The following campuses will develop industry field “pathways” utilizing GPS:
• Bristol Community College (Clean Energy, Biotech and Life Sciences)
• Bunker Hill Community College (Health Care, Advanced Manufacturing/Engineering)
• Cape Cod Community College (Information Technology)
• Greenfield Community College (Health Care, Clean Energy)
• Middlesex Community College (Advanced Manufacturing/Engineering)
• Mount Wachusett Community College (Health Care, Advanced Manufacturing/Engineering, Biotech & Life Sciences)
• Quinsigamond Community College (Health Care, Advanced Manufacturing/Engineering)
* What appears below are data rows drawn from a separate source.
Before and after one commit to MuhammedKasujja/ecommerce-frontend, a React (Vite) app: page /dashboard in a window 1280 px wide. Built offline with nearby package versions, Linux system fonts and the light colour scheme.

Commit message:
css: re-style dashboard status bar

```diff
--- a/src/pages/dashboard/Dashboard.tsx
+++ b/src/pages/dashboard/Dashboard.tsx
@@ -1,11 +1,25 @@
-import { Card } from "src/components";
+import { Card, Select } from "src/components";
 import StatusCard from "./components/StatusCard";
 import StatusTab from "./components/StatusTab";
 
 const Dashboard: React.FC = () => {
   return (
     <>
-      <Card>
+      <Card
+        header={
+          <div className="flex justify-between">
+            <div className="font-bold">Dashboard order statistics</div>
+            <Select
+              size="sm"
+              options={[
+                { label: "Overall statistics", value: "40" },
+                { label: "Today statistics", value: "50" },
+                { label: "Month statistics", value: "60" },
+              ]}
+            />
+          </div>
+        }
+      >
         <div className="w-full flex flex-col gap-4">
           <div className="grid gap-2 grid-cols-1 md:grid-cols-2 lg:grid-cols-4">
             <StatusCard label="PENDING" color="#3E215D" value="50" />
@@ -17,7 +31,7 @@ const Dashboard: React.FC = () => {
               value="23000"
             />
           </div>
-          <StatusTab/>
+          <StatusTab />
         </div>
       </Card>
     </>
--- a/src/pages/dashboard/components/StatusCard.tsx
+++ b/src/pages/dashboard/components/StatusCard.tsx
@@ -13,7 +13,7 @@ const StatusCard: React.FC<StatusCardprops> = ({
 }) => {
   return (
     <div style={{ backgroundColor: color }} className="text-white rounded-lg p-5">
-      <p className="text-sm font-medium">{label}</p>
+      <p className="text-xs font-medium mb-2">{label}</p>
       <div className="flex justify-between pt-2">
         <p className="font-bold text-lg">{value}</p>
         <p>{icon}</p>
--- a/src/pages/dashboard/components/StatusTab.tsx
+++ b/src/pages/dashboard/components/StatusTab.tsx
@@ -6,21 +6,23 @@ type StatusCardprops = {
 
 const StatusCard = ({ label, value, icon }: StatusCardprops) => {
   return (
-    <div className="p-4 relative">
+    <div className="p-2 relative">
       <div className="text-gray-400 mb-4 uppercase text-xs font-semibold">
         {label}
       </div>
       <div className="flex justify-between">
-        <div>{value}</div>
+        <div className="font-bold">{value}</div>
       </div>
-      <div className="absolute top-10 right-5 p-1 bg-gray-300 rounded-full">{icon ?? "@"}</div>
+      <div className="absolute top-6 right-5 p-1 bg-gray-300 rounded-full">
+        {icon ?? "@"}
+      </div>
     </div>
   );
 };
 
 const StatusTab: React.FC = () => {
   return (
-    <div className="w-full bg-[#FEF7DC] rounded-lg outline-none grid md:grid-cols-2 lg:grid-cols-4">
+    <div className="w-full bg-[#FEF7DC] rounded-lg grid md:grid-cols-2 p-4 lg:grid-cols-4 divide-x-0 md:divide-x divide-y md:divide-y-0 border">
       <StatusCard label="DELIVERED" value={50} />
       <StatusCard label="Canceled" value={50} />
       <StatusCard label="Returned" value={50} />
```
"Middlesex is honored to be part of CCA's pioneering initiatives that promote STEM degree completion,” said Carole A. Cowan, President of Middlesex Community College. “Our new Health & STEM Pathways Center supports and advises students as they prepare for careers in these critical fields. We hope this initiative will allow us to expand this successful model and grow the college's existing solid partnerships with businesses in STEM fields."
Today’s grant announcement follows Governor Deval Patrick’s November 13th release of “Expanding the Pipeline for All: Massachusetts' Plan for Excellence in STEM Education." This version 2.0 strategic plan ties economic development to teaching and learning in the STEM fields, with the goal of achieving the following statewide goals:
1. Increase student interest in STEM areas;
2. Increase student achievement among all Pre-K-12 students in order to prepare graduates to be civically and college and/or career ready;
3. Increase the percentage of skilled educators who teach Pre-K-16 STEM classes;
4. Increase the percent of students completing post-secondary degrees or certificates in STEM subjects; and
5. STEM degrees and certificate attainment will be aligned with corresponding opportunity in STEM-related fields to match the state’s workforce needs for a STEM talent pipeline.
Massachusetts has been recognized by the National Governor’s Association’s Center for Best Practices, Change the Equation and Innovate+Education as a national leader in STEM education, a result of the Patrick Administration’s strategic investments in programs and initiatives that are developing a highly skilled workforce, fostering economic development and ultimately positioning the Commonwealth as a leader in the 21st century innovation-based global economy.